Logging threatens tribes in Peru's Amazon (PERU) -- Delia Pacaya grew up in Peru's Amazon in a nomadic tribe that shunned contact with outsiders, but when loggers invaded the land she fled the virgin rain forest and settled in a tiny village.

Judge considers tribal punishment (AUSTRALIA) -- A Kalgoorlie District Court judge has reserved his decision in the case of a 40-year-old Aboriginal man to consider the possibility of tribal punishment.

Taiwan tribe struggles to keep traditional culture (TAIWAN) -- The four dozen men in loincloths stopped repeatedly to toss the new boat into the air as they carried it through their village to shore.

19-year-old woman ID'd as victim found in river (CALIFORNIA) -- The Medical Examiner's Office yesterday identified a woman found in the San Luis Rey River as Jaymie Rose Darrow, 19, of Santa Barbara.

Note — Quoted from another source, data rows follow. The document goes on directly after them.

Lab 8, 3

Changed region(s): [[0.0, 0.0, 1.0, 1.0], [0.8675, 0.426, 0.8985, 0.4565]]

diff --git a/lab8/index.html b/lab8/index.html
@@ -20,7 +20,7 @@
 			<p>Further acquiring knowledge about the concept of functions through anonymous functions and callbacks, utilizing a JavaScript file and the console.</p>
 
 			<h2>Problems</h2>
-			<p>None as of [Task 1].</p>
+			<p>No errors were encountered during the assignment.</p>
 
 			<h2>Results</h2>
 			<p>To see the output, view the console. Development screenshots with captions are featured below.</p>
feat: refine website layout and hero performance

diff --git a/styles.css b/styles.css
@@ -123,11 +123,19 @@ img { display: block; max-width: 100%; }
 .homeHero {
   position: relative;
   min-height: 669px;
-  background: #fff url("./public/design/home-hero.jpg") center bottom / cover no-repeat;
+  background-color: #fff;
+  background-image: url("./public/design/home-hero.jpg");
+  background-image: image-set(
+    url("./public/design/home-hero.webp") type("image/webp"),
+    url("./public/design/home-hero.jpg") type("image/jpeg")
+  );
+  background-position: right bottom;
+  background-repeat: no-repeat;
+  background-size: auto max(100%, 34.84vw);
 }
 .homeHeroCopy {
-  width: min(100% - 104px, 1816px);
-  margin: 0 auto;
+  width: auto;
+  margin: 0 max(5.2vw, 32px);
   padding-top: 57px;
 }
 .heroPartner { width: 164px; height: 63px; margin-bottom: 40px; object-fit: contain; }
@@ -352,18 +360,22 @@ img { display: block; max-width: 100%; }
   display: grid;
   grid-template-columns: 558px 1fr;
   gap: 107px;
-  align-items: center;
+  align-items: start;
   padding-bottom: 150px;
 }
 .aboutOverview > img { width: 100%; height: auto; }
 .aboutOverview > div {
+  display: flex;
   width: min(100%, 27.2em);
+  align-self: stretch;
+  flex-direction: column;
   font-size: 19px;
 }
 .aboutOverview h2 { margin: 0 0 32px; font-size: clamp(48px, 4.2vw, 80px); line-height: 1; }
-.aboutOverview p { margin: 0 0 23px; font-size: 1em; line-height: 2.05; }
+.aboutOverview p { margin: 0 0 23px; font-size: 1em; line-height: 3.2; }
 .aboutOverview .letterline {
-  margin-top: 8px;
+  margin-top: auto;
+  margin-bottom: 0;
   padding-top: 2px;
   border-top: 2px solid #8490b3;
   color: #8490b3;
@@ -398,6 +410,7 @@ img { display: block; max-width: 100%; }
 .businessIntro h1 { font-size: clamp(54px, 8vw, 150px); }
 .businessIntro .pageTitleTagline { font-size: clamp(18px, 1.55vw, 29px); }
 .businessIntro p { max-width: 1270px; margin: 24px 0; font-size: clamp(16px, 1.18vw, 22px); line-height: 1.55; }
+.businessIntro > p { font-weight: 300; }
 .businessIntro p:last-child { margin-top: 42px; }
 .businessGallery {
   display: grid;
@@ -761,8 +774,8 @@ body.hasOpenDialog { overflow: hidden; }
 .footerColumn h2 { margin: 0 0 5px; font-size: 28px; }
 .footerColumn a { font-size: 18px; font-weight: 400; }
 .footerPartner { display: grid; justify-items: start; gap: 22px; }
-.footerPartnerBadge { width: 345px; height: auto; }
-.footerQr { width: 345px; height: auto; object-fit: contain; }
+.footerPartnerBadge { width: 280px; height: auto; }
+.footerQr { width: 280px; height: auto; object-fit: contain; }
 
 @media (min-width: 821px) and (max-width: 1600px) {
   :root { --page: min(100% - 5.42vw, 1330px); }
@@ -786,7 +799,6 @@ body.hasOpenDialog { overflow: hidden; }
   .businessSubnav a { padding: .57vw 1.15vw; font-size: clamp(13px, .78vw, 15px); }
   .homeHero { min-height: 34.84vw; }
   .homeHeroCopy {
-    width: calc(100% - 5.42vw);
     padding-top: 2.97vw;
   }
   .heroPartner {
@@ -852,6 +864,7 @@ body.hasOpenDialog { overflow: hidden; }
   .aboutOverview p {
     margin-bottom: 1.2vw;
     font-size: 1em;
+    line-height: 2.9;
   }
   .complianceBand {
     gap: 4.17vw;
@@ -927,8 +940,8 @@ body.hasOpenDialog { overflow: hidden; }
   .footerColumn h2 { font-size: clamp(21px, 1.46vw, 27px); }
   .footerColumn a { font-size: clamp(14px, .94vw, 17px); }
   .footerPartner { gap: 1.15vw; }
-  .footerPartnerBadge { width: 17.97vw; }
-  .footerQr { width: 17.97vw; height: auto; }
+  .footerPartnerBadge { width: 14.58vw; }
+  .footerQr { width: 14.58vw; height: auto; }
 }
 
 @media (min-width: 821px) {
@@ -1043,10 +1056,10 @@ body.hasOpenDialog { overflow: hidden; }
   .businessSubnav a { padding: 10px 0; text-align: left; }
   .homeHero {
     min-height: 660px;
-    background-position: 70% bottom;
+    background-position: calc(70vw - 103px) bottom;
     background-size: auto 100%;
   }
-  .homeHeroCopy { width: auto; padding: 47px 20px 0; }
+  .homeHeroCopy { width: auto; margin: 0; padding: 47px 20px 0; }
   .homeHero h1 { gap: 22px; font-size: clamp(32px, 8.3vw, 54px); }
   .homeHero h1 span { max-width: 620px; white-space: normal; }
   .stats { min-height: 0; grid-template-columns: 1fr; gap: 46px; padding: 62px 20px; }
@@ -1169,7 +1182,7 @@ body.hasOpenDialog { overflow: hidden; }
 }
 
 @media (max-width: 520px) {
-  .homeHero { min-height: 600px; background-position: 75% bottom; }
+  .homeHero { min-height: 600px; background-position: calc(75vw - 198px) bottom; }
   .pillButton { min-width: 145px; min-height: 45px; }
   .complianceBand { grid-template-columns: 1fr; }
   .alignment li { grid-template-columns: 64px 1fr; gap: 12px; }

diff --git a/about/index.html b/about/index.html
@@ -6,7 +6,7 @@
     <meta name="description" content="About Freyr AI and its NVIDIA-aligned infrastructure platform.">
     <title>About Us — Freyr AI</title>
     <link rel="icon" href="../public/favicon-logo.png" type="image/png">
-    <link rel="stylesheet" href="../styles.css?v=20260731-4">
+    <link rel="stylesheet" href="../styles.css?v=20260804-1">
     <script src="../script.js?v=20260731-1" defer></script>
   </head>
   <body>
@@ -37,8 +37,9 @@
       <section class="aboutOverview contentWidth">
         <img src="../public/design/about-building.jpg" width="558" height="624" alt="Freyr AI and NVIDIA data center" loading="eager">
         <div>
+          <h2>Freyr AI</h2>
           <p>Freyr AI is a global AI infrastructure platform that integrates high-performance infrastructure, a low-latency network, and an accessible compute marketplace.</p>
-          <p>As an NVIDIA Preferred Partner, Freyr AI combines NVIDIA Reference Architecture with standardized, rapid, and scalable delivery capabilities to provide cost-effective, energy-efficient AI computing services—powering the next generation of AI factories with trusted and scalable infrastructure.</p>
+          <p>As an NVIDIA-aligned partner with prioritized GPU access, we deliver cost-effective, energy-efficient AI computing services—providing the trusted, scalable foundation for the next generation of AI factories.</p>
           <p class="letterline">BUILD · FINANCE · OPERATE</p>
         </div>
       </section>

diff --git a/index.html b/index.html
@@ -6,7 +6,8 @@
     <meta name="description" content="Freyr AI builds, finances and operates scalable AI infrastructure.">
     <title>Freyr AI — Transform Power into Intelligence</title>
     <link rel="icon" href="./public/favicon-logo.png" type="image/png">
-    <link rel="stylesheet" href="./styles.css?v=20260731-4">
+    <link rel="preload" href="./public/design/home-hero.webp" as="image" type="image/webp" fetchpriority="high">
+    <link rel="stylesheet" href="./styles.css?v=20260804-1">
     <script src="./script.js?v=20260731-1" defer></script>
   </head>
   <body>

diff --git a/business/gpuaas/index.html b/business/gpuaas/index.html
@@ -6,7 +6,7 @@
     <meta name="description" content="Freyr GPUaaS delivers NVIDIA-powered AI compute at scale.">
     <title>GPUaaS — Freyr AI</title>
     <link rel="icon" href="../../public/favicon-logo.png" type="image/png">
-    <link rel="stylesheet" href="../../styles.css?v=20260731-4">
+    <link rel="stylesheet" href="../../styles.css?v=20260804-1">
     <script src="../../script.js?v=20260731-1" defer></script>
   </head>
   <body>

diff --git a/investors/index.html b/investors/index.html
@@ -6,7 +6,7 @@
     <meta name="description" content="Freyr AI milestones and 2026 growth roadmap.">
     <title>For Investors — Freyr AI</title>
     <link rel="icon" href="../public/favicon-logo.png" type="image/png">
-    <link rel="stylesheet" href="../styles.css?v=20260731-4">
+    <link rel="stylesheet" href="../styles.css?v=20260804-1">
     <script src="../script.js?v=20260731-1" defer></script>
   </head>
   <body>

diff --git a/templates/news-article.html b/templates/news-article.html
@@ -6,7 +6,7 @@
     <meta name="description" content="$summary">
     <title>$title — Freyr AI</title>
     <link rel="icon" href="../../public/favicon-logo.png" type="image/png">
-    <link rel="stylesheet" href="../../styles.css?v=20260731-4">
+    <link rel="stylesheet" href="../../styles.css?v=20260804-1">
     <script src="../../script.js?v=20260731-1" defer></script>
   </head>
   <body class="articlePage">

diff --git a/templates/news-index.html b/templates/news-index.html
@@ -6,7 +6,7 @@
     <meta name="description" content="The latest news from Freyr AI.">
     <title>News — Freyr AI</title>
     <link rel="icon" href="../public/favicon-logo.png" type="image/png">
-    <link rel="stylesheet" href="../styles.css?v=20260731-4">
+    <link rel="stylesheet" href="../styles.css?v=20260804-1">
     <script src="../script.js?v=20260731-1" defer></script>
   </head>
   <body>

Holy Road: Penobscots lose tribe's 'grandmother' (MAINE) -- The Penobscot Indian Nation lost a beloved elder - the oldest member of the tribe - with the passing of Valentine E. Ranco (Little Deer) June 25.

Fish processing plant goes up in flames (ALASKA) -- A massive, fast-moving fire tore through a Chignik Bay fish processing plant Monday, destroying the plant and leaving several employees with injuries from smoke inhalation, according to Trident Seafoods Corp. and local officials.

Fire near Mount Adams 75 percent contained (WASHINGTON) -- Firefighters have gained 75 percent containment of a forest fire near Mount Adams in south-central Washington, and are focusing on torching fuel within protective lines around the burn.

Pechanga Elections Held, Chairman Mark Macarro Re-Elected (CALIFORNIA) -- The Pechanga Band of LuiseƱo Indians today announced the results of Tribal Council elections held Saturday, July 19, 2008. Incumbent Tribal Chairman Mark Macarro, 44, was re-elected to another two-year term.

No comments: